When school leaders fail, negotiations with teachers become less about negotiating and more about pointing fingers and calling names. The people superintendents cheered in the past are suddenly considered overpaid, lazy, incompetent, and opportunistic.
When school leaders fail, education stops and politics begin: Talk of curriculum, technology, and whole child initiatives is replaced with spin doctoring, aimed at convincing community members that everything will be fine once teachers end their strange demands — requests for time to plan their lessons, safe classrooms for our children, and fair compensation for a difficult job that few people want.
When school leaders fail, they waste time game-planning, rather than collaborating and problem-solving.
When school leaders fail, they belittle teachers by spying on them and threatening consequences for any action that might be considered outside the boundaries of their contract.
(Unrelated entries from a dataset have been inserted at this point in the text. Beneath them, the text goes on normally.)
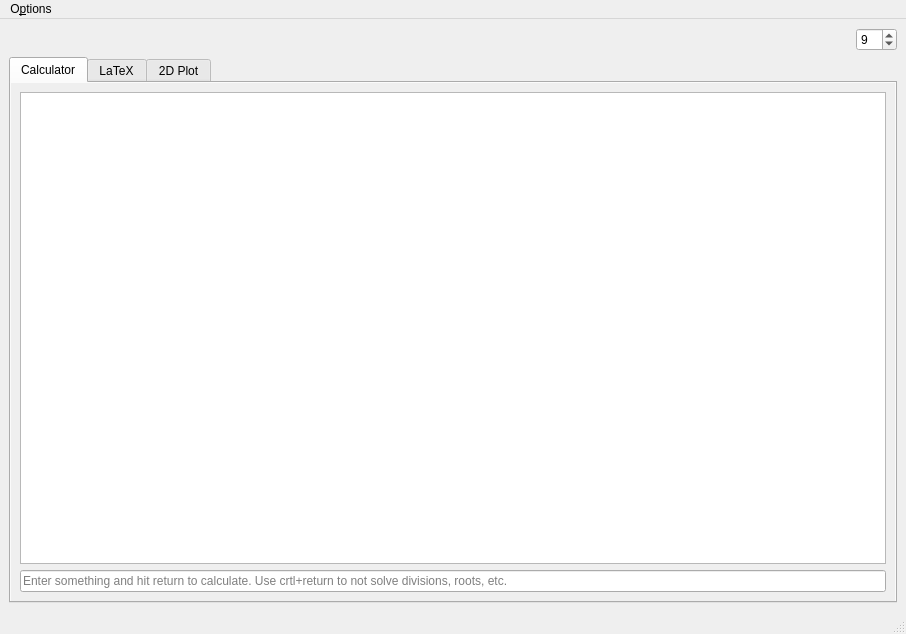
AstusRush/AMaDiA, file AMaDiAUI.ui: the form before one commit.
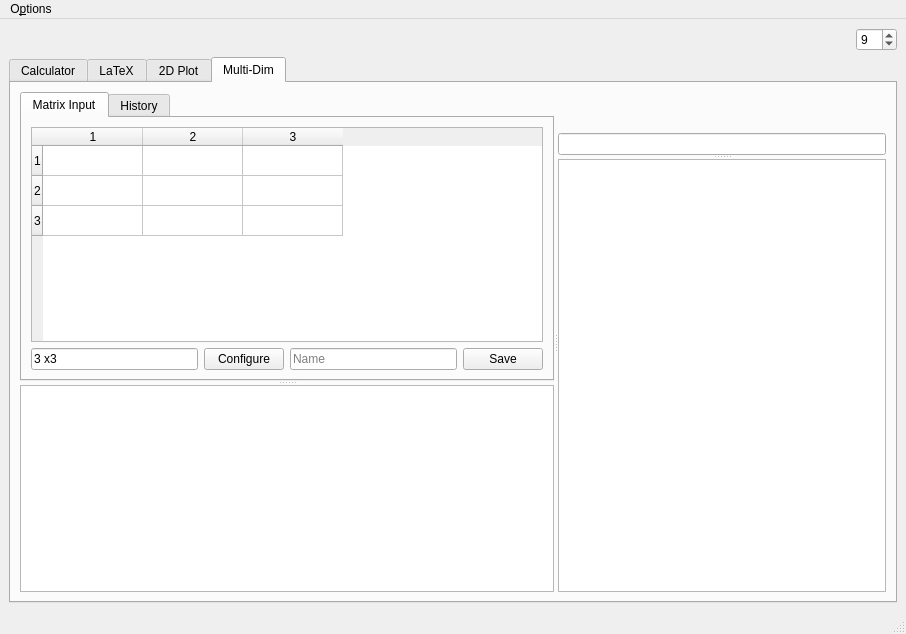
The form after the commit. The open tabs and pages were chosen to show the change. Custom widgets are drawn as their Qt base class.

```diff
--- a/AMaDiAUI.ui
+++ b/AMaDiAUI.ui
@@ -558,6 +558,143 @@
         </item>
        </layout>
       </widget>
+      <widget class="QWidget" name="Tab_4">
+       <attribute name="title">
+        <string>Multi-Dim</string>
+       </attribute>
+       <layout class="QGridLayout" name="gridLayout_7">
+        <item row="0" column="0">
+         <widget class="QSplitter" name="Tab_4_Splitter_Main">
+          <property name="orientation">
+           <enum>Qt::Horizontal</enum>
+          </property>
+          <widget class="QSplitter" name="Tab_4_Splitter_Left">
+           <property name="orientation">
+            <enum>Qt::Vertical</enum>
+           </property>
+           <widget class="QTabWidget" name="Tab_4_tabWidget">
+            <property name="currentIndex">
+             <number>0</number>
+            </property>
+            <widget class="QWidget" name="Tab_4_Tab_1">
+             <attribute name="title">
+              <string>Matrix Input</string>
+             </attribute>
+             <layout class="QGridLayout" name="gridLayout_9">
+              <item row="1" column="0">
+               <widget class="QLineEdit" name="Tab_4_1_Dimension_Input">
+                <property name="inputMask">
+                 <string>00\xD0</string>
+                </property>
+                <property name="text">
+                 <string>3x3</string>
+                </property>
+               </widget>
+              </item>
+              <item row="0" column="0" colspan="4">
+               <widget class="QTableWidget" name="Tab_4_1_Matrix_Input">
+                <property name="rowCount">
+                 <number>3</number>
+                </property>
+                <property name="columnCount">
+                 <number>3</number>
+                </property>
+                <row/>
+                <row/>
+                <row/>
+                <column/>
+                <column/>
+                <column/>
+               </widget>
+              </item>
+              <item row="1" column="3">
+               <widget class="QPushButton" name="Tab_4_1_Save_Matrix_Button">
+                <property name="text">
+                 <string>Save</string>
+                </property>
+               </widget>
+              </item>
+              <item row="1" column="1">
+               <widget class="QPushButton" name="Tab_4_1_Configure_Button">
+                <property name="text">
+                 <string>Configure</string>
+                </property>
+               </widget>
+              </item>
+              <item row="1" column="2">
+               <widget class="QLineEdit" name="Tab_4_1_Name_Input">
+                <property name="placeholderText">
+                 <string>Name</string>
+                </property>
+               </widget>
+              </item>
+             </layout>
+            </widget>
+            <widget class="QWidget" name="Tab_4_Tab_2">
+             <attribute name="title">
+              <string>History</string>
+             </attribute>
+             <layout class="QGridLayout" name="gridLayout_4">
+              <item row="1" column="3">
+               <widget class="QPushButton" name="Tab_4_2_New_Equation_Button">
+                <property name="text">
+                 <string>New Equation</string>
+                </property>
+               </widget>
+              </item>
+              <item row="0" column="0" colspan="4">
+               <widget class="QListWidget" name="Tab_4_History">
+                <property name="selectionMode">
+                 <enum>QAbstractItemView::ExtendedSelection</enum>
+                </property>
+               </widget>
+              </item>
+              <item row="1" column="2">
+               <widget class="QPushButton" name="Tab_4_2_Load_Selected_Button">
+                <property name="text">
+                 <string>Load Selected</string>
+                </property>
+               </widget>
+              </item>
+              <item row="1" column="1">
+               <widget class="QLineEdit" name="Tab_4_2_New_Equation_Name_Input">
+                <property name="toolTip">
+                 <string>Enter the equation name</string>
+                </property>
+                <property name="placeholderText">
+                 <string>Enter the equation name</string>
+                </property>
+               </widget>
+              </item>
+             </layout>
+            </widget>
+           </widget>
+           <widget class="QListWidget" name="Tab_4_Matrix_List">
+            <property name="selectionMode">
+             <enum>QAbstractItemView::ExtendedSelection</enum>
+            </property>
+           </widget>
+          </widget>
+          <widget class="QSplitter" name="Tab_4_Splitter_Right">
+           <property name="orientation">
+            <enum>Qt::Vertical</enum>
+           </property>
+           <widget class="QWidget" name="layoutWidget">
+            <layout class="QGridLayout" name="Tab_4_Display_gridLayout">
+             <item row="0" column="0">
+              <widget class="MplWidget_LaTeX" name="Tab_4_Display" native="true"/>
+             </item>
+             <item row="1" column="0">
+              <widget class="QLineEdit" name="Tab_4_FormulaInput"/>
+             </item>
+            </layout>
+           </widget>
+           <widget class="QTextEdit" name="Tab_4_DirectInput"/>
+          </widget>
+         </widget>
+        </item>
+       </layout>
+      </widget>
      </widget>
     </item>
     <item row="0" column="0">
```
Left out of the diff: 150 changed lines with no effect on the pictures.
When school leaders fail, they scour the area for on-call, inexperienced replacements for the teachers they originally entrusted with our children’s lives. “We will continue to teach, with or without them,” they often boast.
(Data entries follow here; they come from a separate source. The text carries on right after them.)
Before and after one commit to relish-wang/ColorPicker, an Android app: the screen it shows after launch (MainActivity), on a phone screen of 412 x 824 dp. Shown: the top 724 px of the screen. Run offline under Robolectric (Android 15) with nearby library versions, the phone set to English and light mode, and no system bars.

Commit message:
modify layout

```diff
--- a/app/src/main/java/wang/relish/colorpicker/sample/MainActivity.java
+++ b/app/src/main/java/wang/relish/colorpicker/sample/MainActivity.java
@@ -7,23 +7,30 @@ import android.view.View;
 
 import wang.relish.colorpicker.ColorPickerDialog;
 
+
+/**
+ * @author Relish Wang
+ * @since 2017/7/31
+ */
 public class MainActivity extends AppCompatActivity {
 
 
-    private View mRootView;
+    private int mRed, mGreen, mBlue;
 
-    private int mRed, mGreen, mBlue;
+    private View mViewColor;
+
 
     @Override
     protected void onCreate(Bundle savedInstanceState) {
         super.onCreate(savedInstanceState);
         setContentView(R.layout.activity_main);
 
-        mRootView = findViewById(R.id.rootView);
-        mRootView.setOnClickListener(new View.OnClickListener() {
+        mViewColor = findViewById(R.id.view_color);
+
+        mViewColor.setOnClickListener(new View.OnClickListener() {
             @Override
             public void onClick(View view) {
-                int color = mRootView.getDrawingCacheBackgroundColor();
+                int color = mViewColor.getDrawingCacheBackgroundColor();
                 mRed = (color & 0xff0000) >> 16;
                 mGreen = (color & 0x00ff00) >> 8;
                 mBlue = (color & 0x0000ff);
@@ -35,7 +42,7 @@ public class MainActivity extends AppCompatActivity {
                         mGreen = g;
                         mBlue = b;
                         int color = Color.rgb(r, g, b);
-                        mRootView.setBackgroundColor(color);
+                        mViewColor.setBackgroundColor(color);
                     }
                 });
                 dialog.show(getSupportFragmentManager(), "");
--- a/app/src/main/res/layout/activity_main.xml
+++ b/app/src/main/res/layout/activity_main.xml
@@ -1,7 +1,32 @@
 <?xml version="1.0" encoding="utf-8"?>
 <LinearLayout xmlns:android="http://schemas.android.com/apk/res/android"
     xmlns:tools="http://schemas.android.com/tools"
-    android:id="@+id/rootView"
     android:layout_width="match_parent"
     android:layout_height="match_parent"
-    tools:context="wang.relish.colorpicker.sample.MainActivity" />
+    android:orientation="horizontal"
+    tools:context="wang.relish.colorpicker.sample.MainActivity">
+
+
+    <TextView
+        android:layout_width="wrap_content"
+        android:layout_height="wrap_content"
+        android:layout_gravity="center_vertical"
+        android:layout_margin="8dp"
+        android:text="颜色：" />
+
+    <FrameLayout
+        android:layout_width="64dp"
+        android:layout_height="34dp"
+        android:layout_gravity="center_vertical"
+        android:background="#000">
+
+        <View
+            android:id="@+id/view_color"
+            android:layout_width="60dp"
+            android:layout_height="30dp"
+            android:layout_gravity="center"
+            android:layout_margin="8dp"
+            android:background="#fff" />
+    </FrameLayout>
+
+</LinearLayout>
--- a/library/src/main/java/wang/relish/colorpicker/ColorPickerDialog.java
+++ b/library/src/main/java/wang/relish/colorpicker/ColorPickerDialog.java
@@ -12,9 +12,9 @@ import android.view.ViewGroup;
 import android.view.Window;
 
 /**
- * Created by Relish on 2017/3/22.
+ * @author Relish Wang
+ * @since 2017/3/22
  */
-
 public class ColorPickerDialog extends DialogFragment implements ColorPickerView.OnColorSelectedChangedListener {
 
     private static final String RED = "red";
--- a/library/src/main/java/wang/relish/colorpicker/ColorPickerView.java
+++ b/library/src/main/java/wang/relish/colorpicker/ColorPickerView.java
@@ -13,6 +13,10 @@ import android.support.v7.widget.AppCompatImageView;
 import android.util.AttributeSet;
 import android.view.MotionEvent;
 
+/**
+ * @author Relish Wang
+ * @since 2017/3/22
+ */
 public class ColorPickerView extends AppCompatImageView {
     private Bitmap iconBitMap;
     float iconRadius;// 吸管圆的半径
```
When school leaders fail, teachers walk as if on egg shells, terrified that they will lose their jobs, unless they agree to work longer hours, with reduced plan time, fewer materials, and less compensation.
When school leaders fail, they write a story that undermines education, belittles teachers, and inhibits teaching and learning.
When school leaders fail, they make school a business — a cold, uncaring entity that is more about profit and loss than it is about helping kids.
When school leaders fail, they forget why they are where they are. Or, worse, they never really understood the great responsibility that they have.
When school leaders fail, children are hurt and communities are torn apart.
When school leaders lead, everything written here is easily erased, like chalk on a blackboard, and education can be beautiful again.